6000 fps from a .30-378 Weatherby!?


The United States Army’s Redstone Arsenal requested a rifle cartridge that could develop 6,000 ft/s (1,800 m/s) for the effects of light bullets against armor. The .30-378 Weatherby Magnum was able to attain over 5,000 ft/s (1,500 m/s). A while later using a slower burning denser propellant the .30-378 Weatherby Magnum surpassed the US Army’s requirement of 6,000 ft/s (1,800 m/s).

How is 6000 fps possible in the ballistics world? Isnt ~5000 fps the top limit for conventional propellants? If not, what are those bullets made of if they can hold together flying faster than a mile per second? What was the bullet weight too? Even a 40 grain bullet has more energy than a .30-06 at those velocities! Conventional 147 grain M80 ball bullets would almost hit .50 BMG power!


What year was this done?

The bullet likely was made of solid brass, copper, soft iron or thelike.


120mm tank gun APFSDS ammo gets up to 1,740 m/s, and that’s for serious shooting at the enemy, not as a test-bed.



Wikipedia references in URL link above^

Citing work is always important, especially for everyone else whom may not be familiar with the topic (IMHO)



Dave, thanks for the link!

Did any of these initial military test cartridges survive and do exist somewhere?


I sure hope so EOD. I would love one.


The 120mm round operates at up to 85,000psi (which requires steel cases) to get 5000fps. Obviously, a lighter projectile will go faster, but there is still a limit. Conventional wisdom with conventional guns (shoulder arms) is that the gas goes 5000fps, which is why it is impractical to get much over 4000fps with a reasonable barrel length. I’d like more info on how Roy got over 6000fps. I have wondered when some speed demon will make a gun/cartridge working at the higher pressures. It would require special primers and would shoot out the barrel faster. Quickload shows some military calibers (25-35mm) that operate at 75,000 - 80,000psi.


That’s interesting, given the 120mm have combustible cases.


If one was to use a plastic sabot (SLAP round or Rem Accelerator technology) combined with the Gerlich squeezebore principal, and jacked up the pressures, I wonder what speed could be achieved?


The sabot and the squeezebore are basically exterior(!) ballistic tricks to have a small flight diameter (less air drag) for a conventional bore diameter.
In the end the amount of available propellant (grains per grain of projectile mass) is the governing factor.
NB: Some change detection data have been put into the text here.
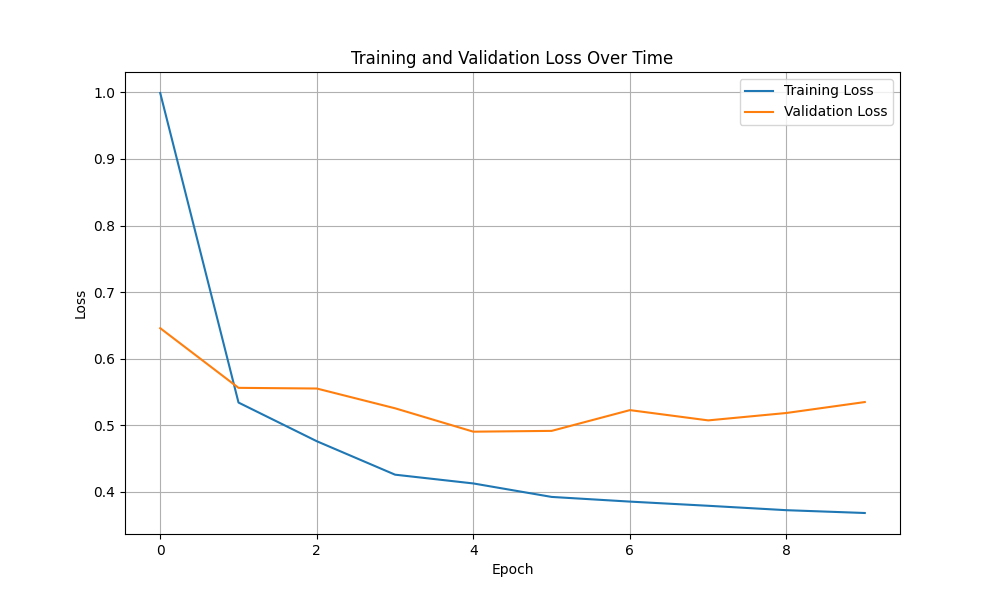
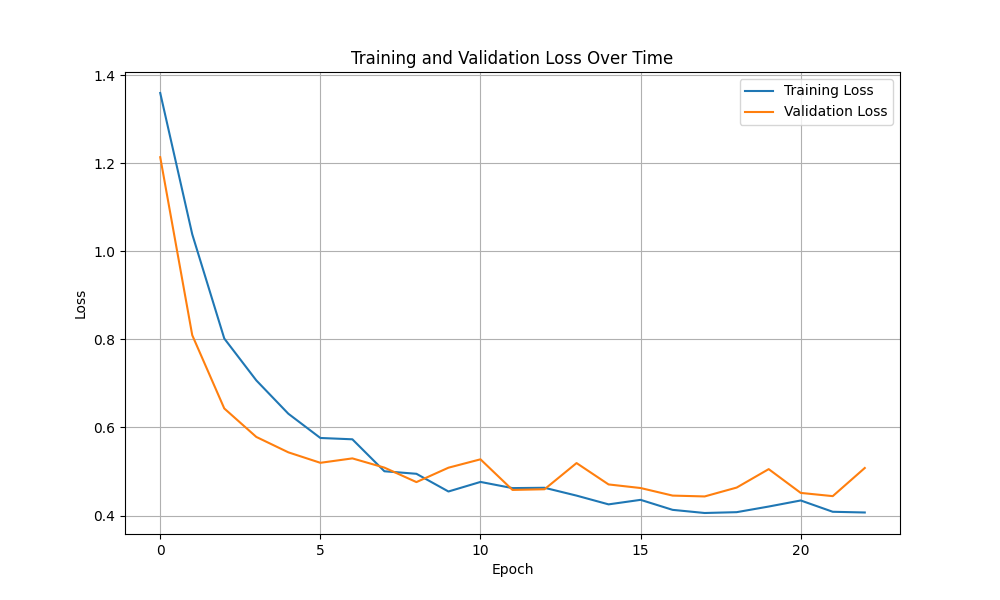
Lucas flamed my batch progress logging :c

diff --git a/src/instrument_classifier/train.py b/src/instrument_classifier/train.py
@@ -123,7 +123,7 @@ def train_model(cfg: DictConfig) -> None:
             total_train_samples += batch_size
 
             # Log batch loss to the designated file for specific batches
-            if batch_idx + 1 in [1, 10, 20, 30, 40, 50, 60]:
+            if batch_idx % 10 == 1:
                 logger.info(f"Batch [{batch_idx+1}/{len(train_loader)}], Loss: {loss.item():.4f}")
 
         avg_train_loss = total_train_loss / total_train_samples
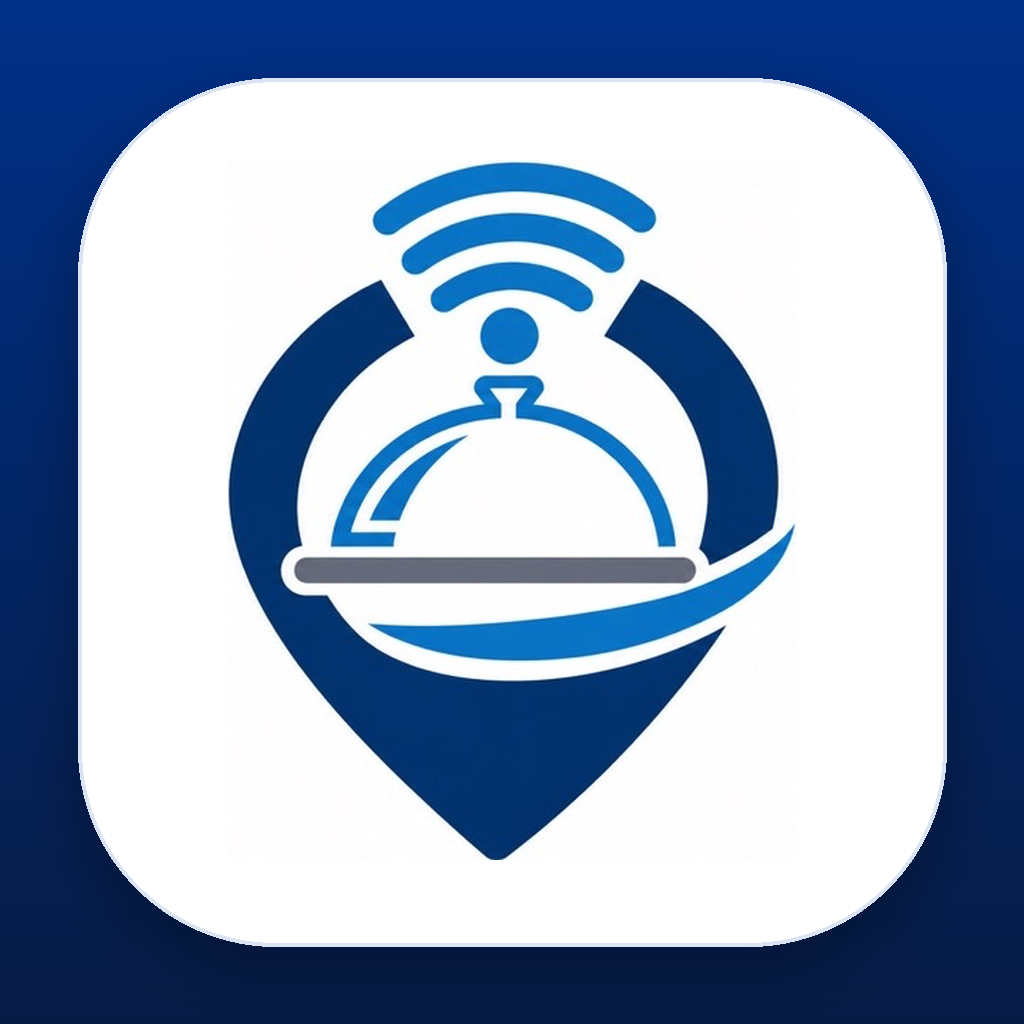
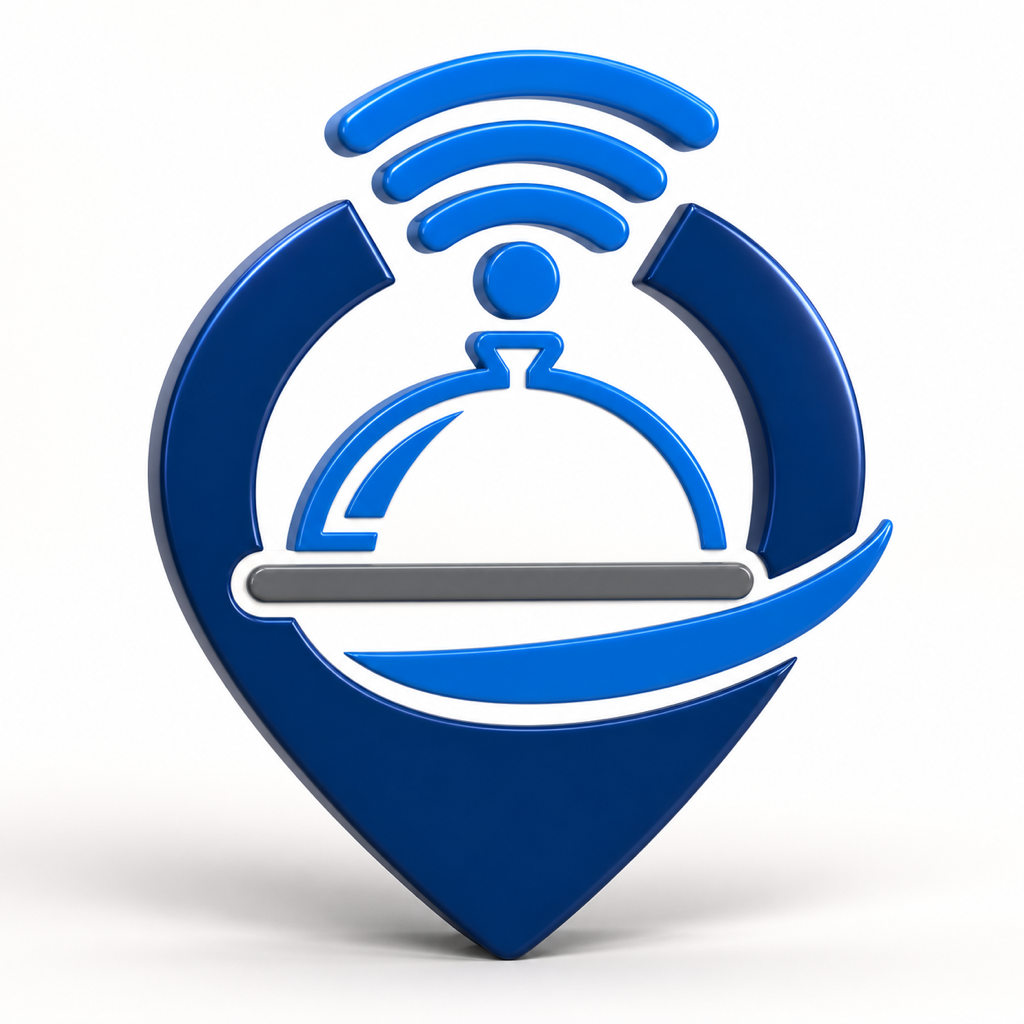
feat: usa icono 3D en app y Dock

diff --git a/public/sw.js b/public/sw.js
@@ -9,7 +9,7 @@
 // Al cambiar los archivos de /public hay que subirle el número a VERSION: eso
 // tira el caché viejo. Las páginas van por red primero, así que se actualizan
 // solas; el número importa sobre todo para íconos y librerías.
-const VERSION = 'v31';
+const VERSION = 'v32';
 const CACHE = 'golunch-' + VERSION;
 
 // jsQR es lo que lee los códigos con la cámara. Vivía en un CDN, y por eso un

diff --git a/DESIGN.md b/DESIGN.md
@@ -9,14 +9,16 @@ azul Glovis, superficies blancas y fondos fríos. La firma aprobada es
 compacto. Glovis usa `public/glovis.svg` sobre superficies claras y
 `public/glovis-white.svg` directamente sobre azul, sin placa ni padding.
 Los PNG se conservan únicamente para favicons e íconos de instalación, donde
-la compatibilidad del sistema operativo importa más que la escalabilidad.
-Los originales autorizados, incluido el trazo monocromático, viven en
-`assets/brand/` y no deben redibujarse desde CSS.
+la compatibilidad del sistema operativo importa más que la escalabilidad. Esa
+familia deriva sin redibujo de `assets/brand/go-lunch-3d.png`: el arte 3D
+aprobado se conserva cuadrado, opaco y con su fondo blanco original.
 
-El panel usa una familia propia de íconos `public/panel-*`: favicon compacto
-para pestañas y una placa azul corporativa, opaca y de borde a borde para el
-Dock de macOS. La versión maestra del Dock es de 1024 px; el isotipo aprobado
-se conserva intacto dentro de una placa blanca con margen de seguridad.
+La app usa la familia `public/icono-*` y el panel la familia `public/panel-*`.
+Ambas muestran el mismo símbolo 3D para mantener continuidad entre pestañas,
+accesos instalados y el Dock de macOS. La versión maestra del Dock es de
+1024 px; las variantes de 16 a 512 px son reducciones directas del original.
+Los demás originales autorizados, incluido el trazo monocromático, viven en
+`assets/brand/` y no deben redibujarse desde CSS.
 
 ## Principios
 

diff --git a/PRODUCT.md b/PRODUCT.md
@@ -53,7 +53,8 @@ El pedido personal no requiere cuenta ni contraseña: localiza al empleado con s
 ## Evidence on Hand
 
 - Logotipo aprobado: `public/go-lunch.svg`.
-- La marca compacta se recorta del mismo SVG maestro en la interfaz; los PNG se conservan únicamente como íconos de instalación.
+- La marca compacta se recorta del mismo SVG maestro dentro de la interfaz.
+- Favicons, accesos instalados y Dock usan el arte 3D aprobado de `assets/brand/go-lunch-3d.png`, derivado en las familias PNG `public/icono-*` y `public/panel-*`.
 - Originales autorizados de color y línea: `assets/brand/`.
 - Logotipo Hyundai Glovis: `public/glovis.svg` sobre superficies claras y `public/glovis-white.svg` directamente sobre azul.
 - Flujo real de empleado: `public/pedido.html` y `routes/pedido.js`.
Pressure can be increased, but this is limited by mechanical properties of a conventional rifle/cartridge design. The case capacity of the cartridge basically defines the upper limit.
A plastic sabot will probably not do, because even a conventional jackted bullet like M80 starts to suffer deformation at launch speeds of about 3200 fps.


I understand the Abrams round uses a steel base to seal it, though the case walls were combustible. That was the original M829, I don’t know if the steel has been eliminated in newer versions. There are caseless mechanisms and I believe the attempts at consuming cases are similar, since the materials are not as strong as brass or steel, but they haven’t become widespread. Brass flows at pressures above about 65,000 psi.